How would you describe LGBTQ+ life in Findlay?
It’s an interesting environment and I think there was a lot of apprehension for myself and my partner moving back to Findlay. We had definitely heard some not-so-great stories about living in this community and being LGBTQ+.
My experience has been pretty much the opposite of that. I find Findlay to be a deeply conservative community with very strong family values. But, within that it’s also a community that does really try to embrace everybody – they don’t always get it right, but there’s an effort there.
What is the greatest need in Findlay’s LGBTQ+ community?
The greatest need is definitely assisting folks who support us with gaining confidence in their ally-ship. With the LGBTQ+ people, specifically adults, that live here, there’s a certain element of choosing to live here because they align with the family values that run through the community. But, there are a lot of allies in our community [who]feel apprehensive about being open about their ally-ship, and I think we lose something in that.
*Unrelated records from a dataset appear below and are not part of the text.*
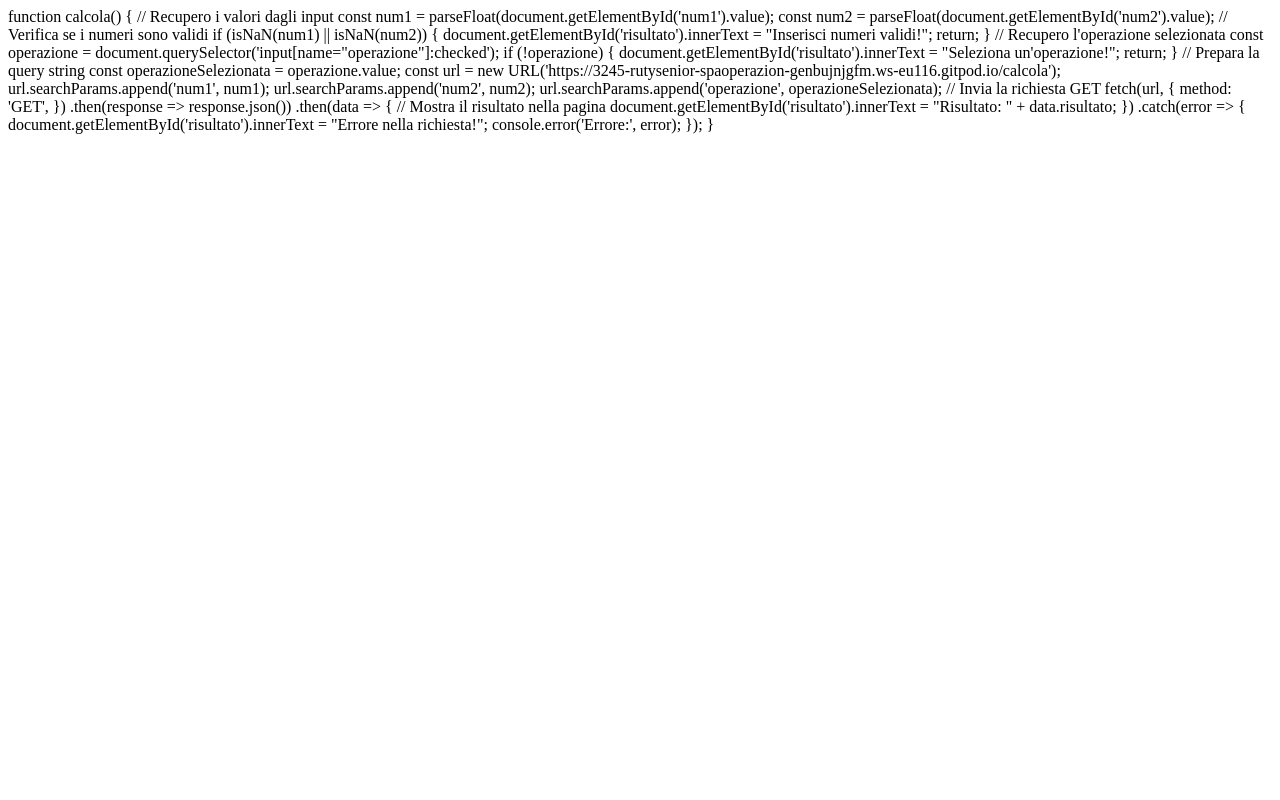
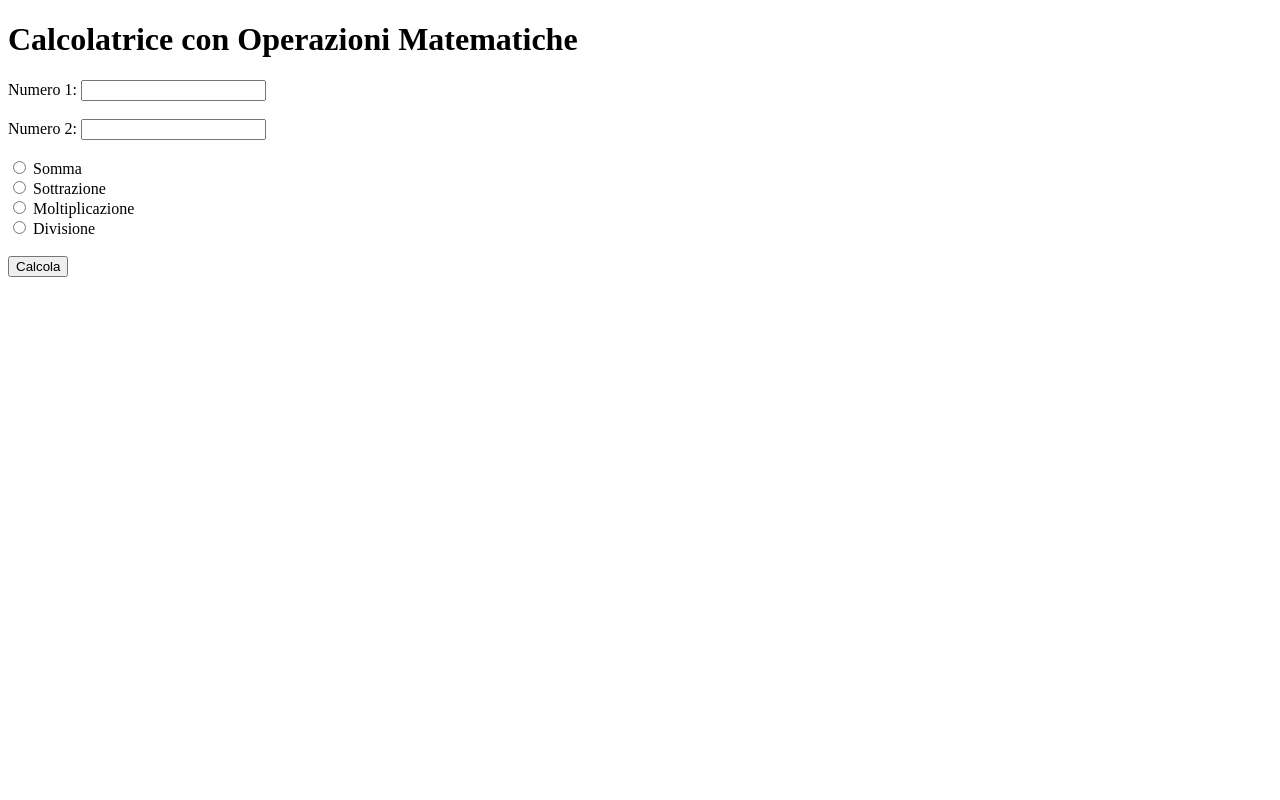
Before and after one commit to RutySenior/SPA-OPERAZIONI, a Flask app: template templates/homepage2.html in a window 1280 px wide. Run offline with Flask 3, Linux system fonts and the light colour scheme; the template is opened without the code that fills it, so the values that code supplies are empty.

Commit message:
Seconda commit GET

```diff
--- a/templates/homepage2.html
+++ b/templates/homepage2.html
@@ -1,3 +1,33 @@
+<!DOCTYPE html>
+<html lang="it">
+<head>
+    <meta charset="UTF-8">
+    <meta name="viewport" content="width=device-width, initial-scale=1.0">
+    <title>Calcolatrice</title>
+</head>
+<body>
+    <h1>Calcolatrice con Operazioni Matematiche</h1>
+
+    <!-- Input per i numeri -->
+    <label for="num1">Numero 1:</label>
+    <input type="number" id="num1" required><br><br>
+
+    <label for="num2">Numero 2:</label>
+    <input type="number" id="num2" required><br><br>
+
+    <!-- Radio buttons per selezionare l'operazione -->
+    <label><input type="radio" name="operazione" value="addizione"> Somma</label><br>
+    <label><input type="radio" name="operazione" value="sottrazione"> Sottrazione</label><br>
+    <label><input type="radio" name="operazione" value="moltiplicazione"> Moltiplicazione</label><br>
+    <label><input type="radio" name="operazione" value="divisione"> Divisione</label><br><br>
+
+    <!-- Pulsante per inviare la richiesta -->
+    <button onclick="calcola()">Calcola</button>
+
+    <!-- Paragrafo per il risultato -->
+    <p id="risultato"></p>
+
+    <script>
         function calcola() {
             // Recupero i valori dagli input
             const num1 = parseFloat(document.getElementById('num1').value);
@@ -17,16 +47,16 @@ function calcola() {
                 return;
             }
 
-    // Prepara la query string
+            // Prepara i dati da inviare nell'URL
             const operazioneSelezionata = operazione.value;
-    const url = new URL('https://3245-rutysenior-spaoperazion-genbujnjgfm.ws-eu116.gitpod.io/calcola');
-    url.searchParams.append('num1', num1);
-    url.searchParams.append('num2', num2);
-    url.searchParams.append('operazione', operazioneSelezionata);
+            const url = `/calcola?num1=${num1}&num2=${num2}&operazione=${operazioneSelezionata}`;
 
-    // Invia la richiesta GET
+            // Effettua la richiesta GET
             fetch(url, {
                 method: 'GET',
+                headers: {
+                    'Content-Type': 'application/json',
+                }
             })
             .then(response => response.json())
             .then(data => {
@@ -38,3 +68,6 @@ function calcola() {
                 console.error('Errore:', error);
             });
         }
+    </script>
+</body>
+</html>
```
Also changed, not shown: app2.py (+21 -19 lines). Lines whose indentation alone changed are shown as unchanged.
Specifically, when I think about “what does everything boil down to that we do at Spectrum?” everything to me boils down to providing visibility so our youth can see that you can be LGBTQ+ and you can still strive and survive in that community.
How have Spectrum’s operations shifted since COVID-19?
We’re lucky, in a sense, because we’ve never had brick and mortar. We’ve never had that tie to a physical space. So, for us, we flipped 100% of our operations to virtual with COVID-19 and it didn’t feel like much of a change, since we were already fairly virtual to begin with. I think the next few months are going to be tricky to navigate, but we are fortunate. We’re in a strong position and we have operated on a small budget for many, many years. I hope that we can see it through whatever will come over the next couple of years, because the work’s not done.
What were your initial reactions to the vandalism over the weekend?
Just disheartened – it just feels unnecessary to me. They spelled it wrong, so I feel like they didn’t really think about their message when they were doing it, and I think the person who did it doesn’t really understand the impact of that kind of negativity.
It’s frustrating more than anything and it’s really not representative of our experience in the community. I think what I have really enjoyed is it’s a great opportunity to show the support we have in the community, the support we have even statewide, and seeing that we have people there to rally around when things like this happen. To me it’s even more important to show people not everything is going to go smoothly or go our way, but we’ve got this whole support system that’s holding us up right now. And understand this silly act of vandalism has rippling effects and connotations to it. So, it’s disheartening but an opportunity to show the good side of Findlay against that blemish.
As an organization how will you react?
Mostly, we’ve been networking with our partners – working with local administration, the mayor’s office, the police. The investigation is ongoing so we are obviously going to help in any way we can with that investigation. I think we’re just taking some time to take stock and think about a more outward counteraction to the defacement, but there’s nothing really set in stone right now. We’re letting our community and our community partners do the talking for us and I think there’s a huge amount of support.